This is the way I look at it and it’s only a perspective. If you could just for a moment imagine that we didn’t know what was rock like in the 70/80s and even the 90s. Forget how decadent and rich and popular rock music was for those three decades. And consider, regardless of the genre, the music that we’re making, Rival Sons is making or Greta Van Fleet is making. Imagine this was like a new genre. We would be fuckin’ shocked how good it’s going. These bands are travelling all over the world, playing for thousands of people every night, just constantly working and having awesome dedicacted fanbases.
It’s only by comparing it to the lavish, overblowned popularity in the 70s that it looks like it’s going down. And it is. But it’s still very healthy as soon as you don’t compare it to something unachievable. Which is like a level of success that no one really has. I think we’re doing great, rock n’roll is still doing great. People are making outstanding albums and there’s still people out there willing to support it.
When I hear shit like that, I don’t give it a lot of credibility. Even the “rock is dead” question. Because you’re asking a guy who’s risking his life travelling by bus, planes, treating our bodies the way we do to get to the next place. We’re sacrificing a lot to do this. So to ask me that: “hey dude I’m standing right here doing it asshole”.
Before the last question, Jeremy you also make bread and have an Instagram page about it. Explain us please.
Jeremy: You know what? I can explain. It has a lot to do coming to France and Germany. You guys bake the shit out of those breads over here. I was in a dressing room with that bread and I was having a problem at home with bread. It was congestive and I wasn’t feeling better. Over here, I would have a little bit and I wouldn’t feel bad. “Why the fuck is this bread okay?” apart from being delicious. Then I was searching about it to find naturally levain bread, real sourdough, to make bread the way it’s supposed to be made.

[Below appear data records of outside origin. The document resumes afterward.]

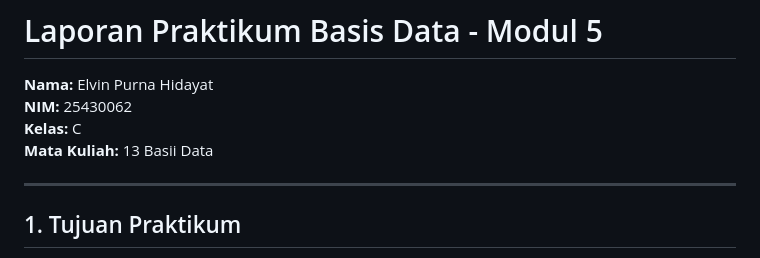
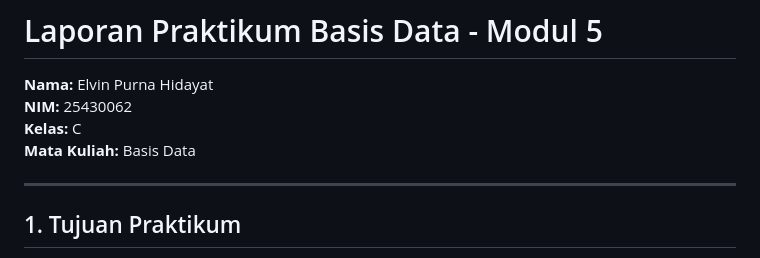
Before and after one commit to elvinjoy1986-beep/Basisdata_25430062, a Markdown page: Laporan/p05_laporan_25430062.md, the part around the change. Rendered like a GitHub page.

```diff
--- a/Laporan/p05_laporan_25430062.md
+++ b/Laporan/p05_laporan_25430062.md
@@ -3,7 +3,7 @@
 **Nama:** Elvin Purna Hidayat
 **NIM:** 25430062
 **Kelas:** C
-**Mata Kuliah:** 13 Basii Data
+**Mata Kuliah:** Basis Data
 
 ---
 
```
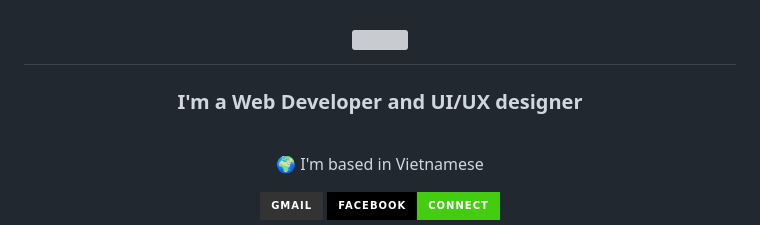
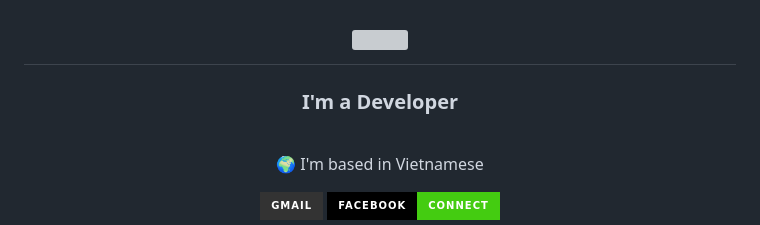
Before and after one commit to quangbach1709/LearnHtml, a Markdown page: README.md, the part around the change. Rendered like a GitHub page; badges without logos; grey boxes are pictures that could not be loaded.

Commit message:
gioi thieu

```diff
--- a/README.md
+++ b/README.md
@@ -6,7 +6,7 @@
     <img src="https://readme-typing-svg.herokuapp.com/?font=Righteous&size=35&center=true&vCenter=true&width=500&height=70&duration=4000&lines=Hi+There!+👋;+I'm+Quang+Bach!;" />
 </h1>
 
-<h3 align="center">I'm a Web Developer and UI/UX designer</h3>
+<h3 align="center">I'm a Developer </h3>
 
 <br/>
 
```
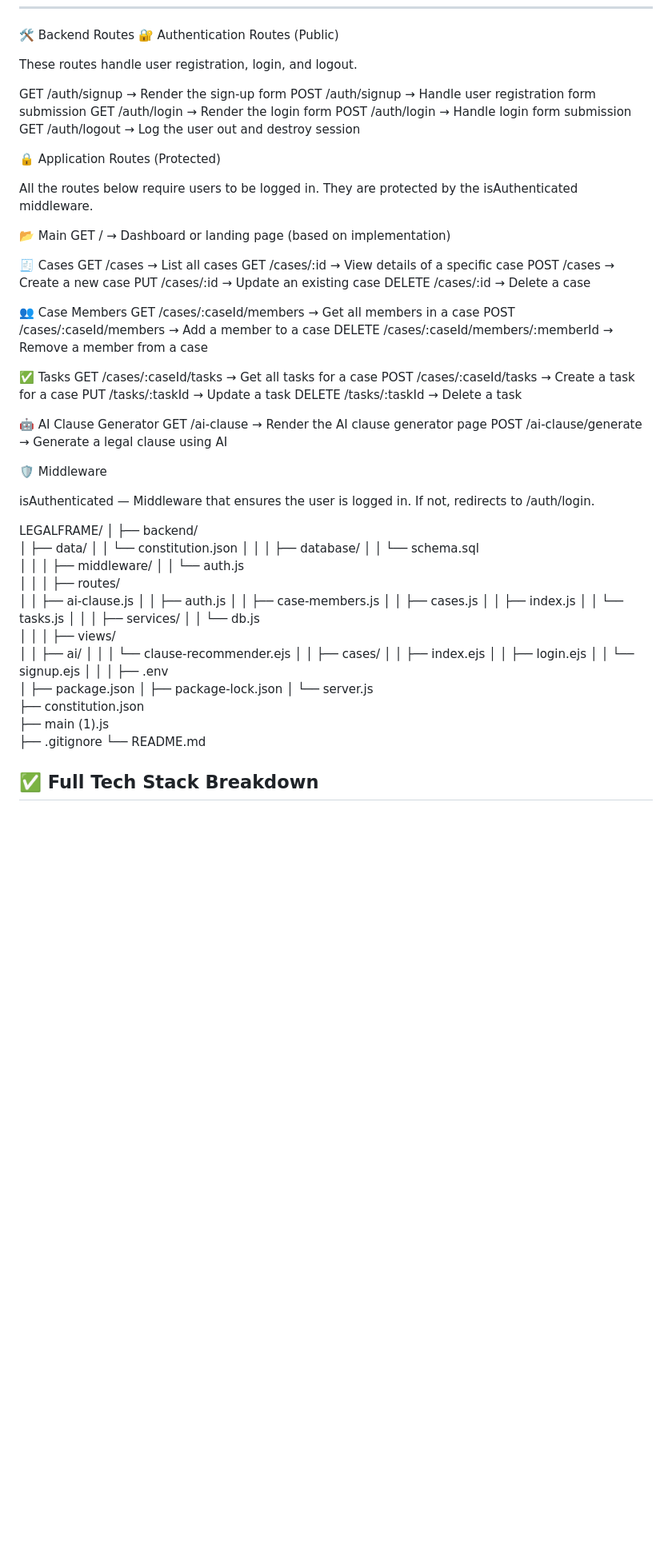
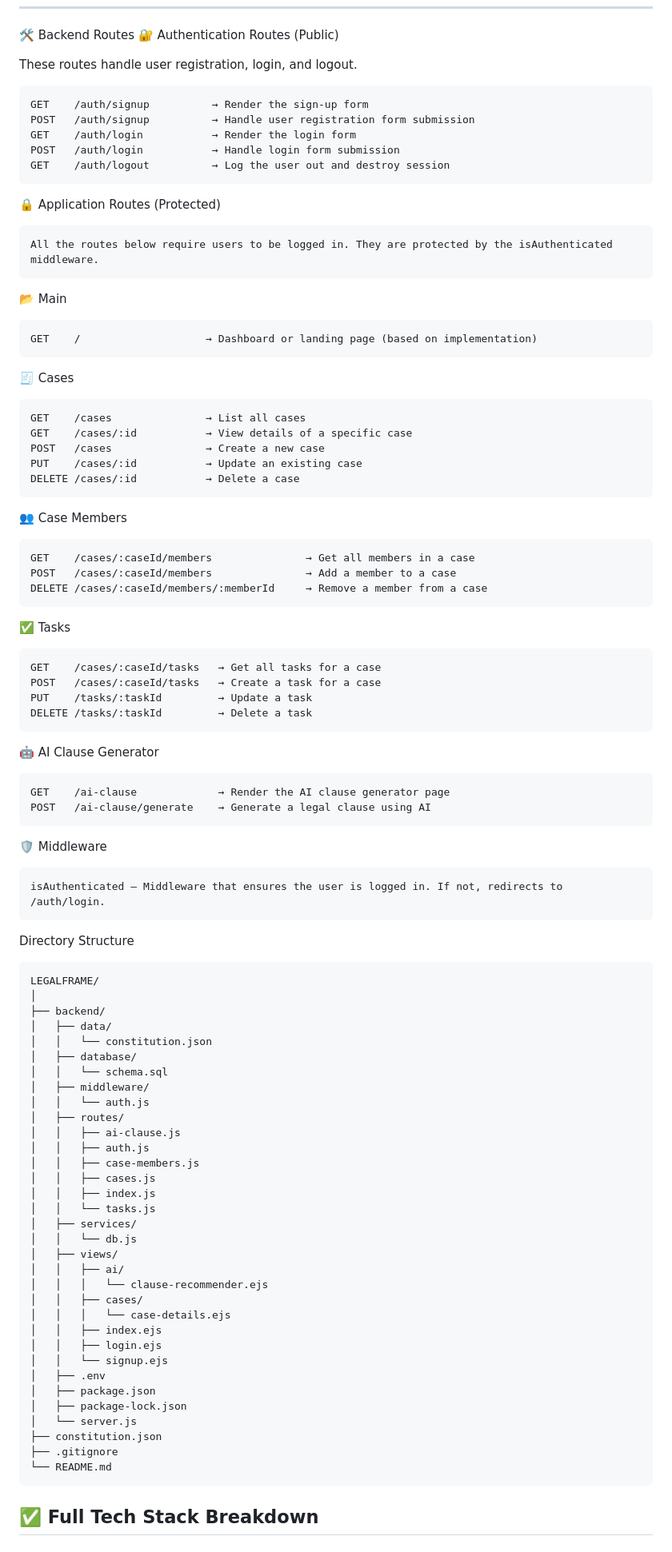
Before and after one commit to sanchita311/SynergySphere-LegalFrame-Team-SynergyBytes, a Markdown page: README.md, the part around the change. Shown at 80% size. GitHub-like rendering; blank space fills up the shorter version.

````diff
--- a/README.md
+++ b/README.md
@@ -47,59 +47,63 @@ LegalFrame is not just another project management tool — it is an intelligent
 🔐 Authentication Routes (Public)
 
 These routes handle user registration, login, and logout.
-
+```
 GET    /auth/signup          → Render the sign-up form
 POST   /auth/signup          → Handle user registration form submission
 GET    /auth/login           → Render the login form
 POST   /auth/login           → Handle login form submission
 GET    /auth/logout          → Log the user out and destroy session
-
+```
 
 🔒 Application Routes (Protected)
-
+```
 All the routes below require users to be logged in. They are protected by the isAuthenticated middleware.
-
+```
 📂 Main
+```
 GET    /                    → Dashboard or landing page (based on implementation)
-
+```
 🧾 Cases
+```
 GET    /cases               → List all cases
 GET    /cases/:id           → View details of a specific case
 POST   /cases               → Create a new case
 PUT    /cases/:id           → Update an existing case
 DELETE /cases/:id           → Delete a case
-
+```
 👥 Case Members
+```
 GET    /cases/:caseId/members               → Get all members in a case
 POST   /cases/:caseId/members               → Add a member to a case
 DELETE /cases/:caseId/members/:memberId     → Remove a member from a case
-
+```
 ✅ Tasks
+```
 GET    /cases/:caseId/tasks   → Get all tasks for a case
 POST   /cases/:caseId/tasks   → Create a task for a case
 PUT    /tasks/:taskId         → Update a task
 DELETE /tasks/:taskId         → Delete a task
-
+```
 🤖 AI Clause Generator
+```
 GET    /ai-clause             → Render the AI clause generator page
 POST   /ai-clause/generate    → Generate a legal clause using AI
-
+```
 🛡️ Middleware
-
+```
 isAuthenticated — Middleware that ensures the user is logged in. If not, redirects to /auth/login.
-
+```
+Directory Structure
+```
 LEGALFRAME/
 │
 ├── backend/
 │   ├── data/
 │   │   └── constitution.json
-│   │
 │   ├── database/
 │   │   └── schema.sql
-│   │
 │   ├── middleware/
 │   │   └── auth.js
-│   │
 │   ├── routes/
 │   │   ├── ai-clause.js
 │   │   ├── auth.js
@@ -107,27 +111,24 @@ LEGALFRAME/
 │   │   ├── cases.js
 │   │   ├── index.js
 │   │   └── tasks.js
-│   │
 │   ├── services/
 │   │   └── db.js
-│   │
 │   ├── views/
 │   │   ├── ai/
 │   │   │   └── clause-recommender.ejs
 │   │   ├── cases/
+│   │   │   └── case-details.ejs
 │   │   ├── index.ejs
 │   │   ├── login.ejs
 │   │   └── signup.ejs
-│   │
 │   ├── .env
 │   ├── package.json
 │   ├── package-lock.json
 │   └── server.js
 ├── constitution.json
-├── main (1).js
 ├── .gitignore
 └── README.md
-
+```
 
 ## ✅ Full Tech Stack Breakdown
 
````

I went home and found a place selling sourdough “this is it!”. And then I met this girl who makes it in her apartment. She taught me how to make sourdough bread from scratch, which is fucking hard. I waited four months until I got it right. Then we fell in love and now we’re just like…
When you want something you have to be passionate about it and then you combine with the fact that I fell in love with the girl who taught me that. She’s making some right now and she’s texting me about it. It’s like anything else that I love. Just diving into it a 1000% and it just becomes a part of my life. And the Instagram page? What the fuck I don’t know. (laughs)
Finally, we are “RockUrLife” so what rock your lives guys? Knowing that last time Jeremy, you answered Agnes Obel’s record. What is it now?
Jeremy: Elder. The band called Elder. They’re the best. This prog, kind of experimental/stoner. I don’t even like prog rock but they do it so well, every section connects so well.
Steve: What rocks my life? My 16-month old son. My wife is sending me videos of him playing a little drum kit I bought. That’s got me pretty excited right now.
Jeremy: I’m more excited and that’s not even my kid! (laughs) His kid and Marv’s are both gonna be like magic. They’ll be MT2. (laughs) Show your parts.
Steve: Once someone die in the band, we’ll have his son to replace him. (laughs)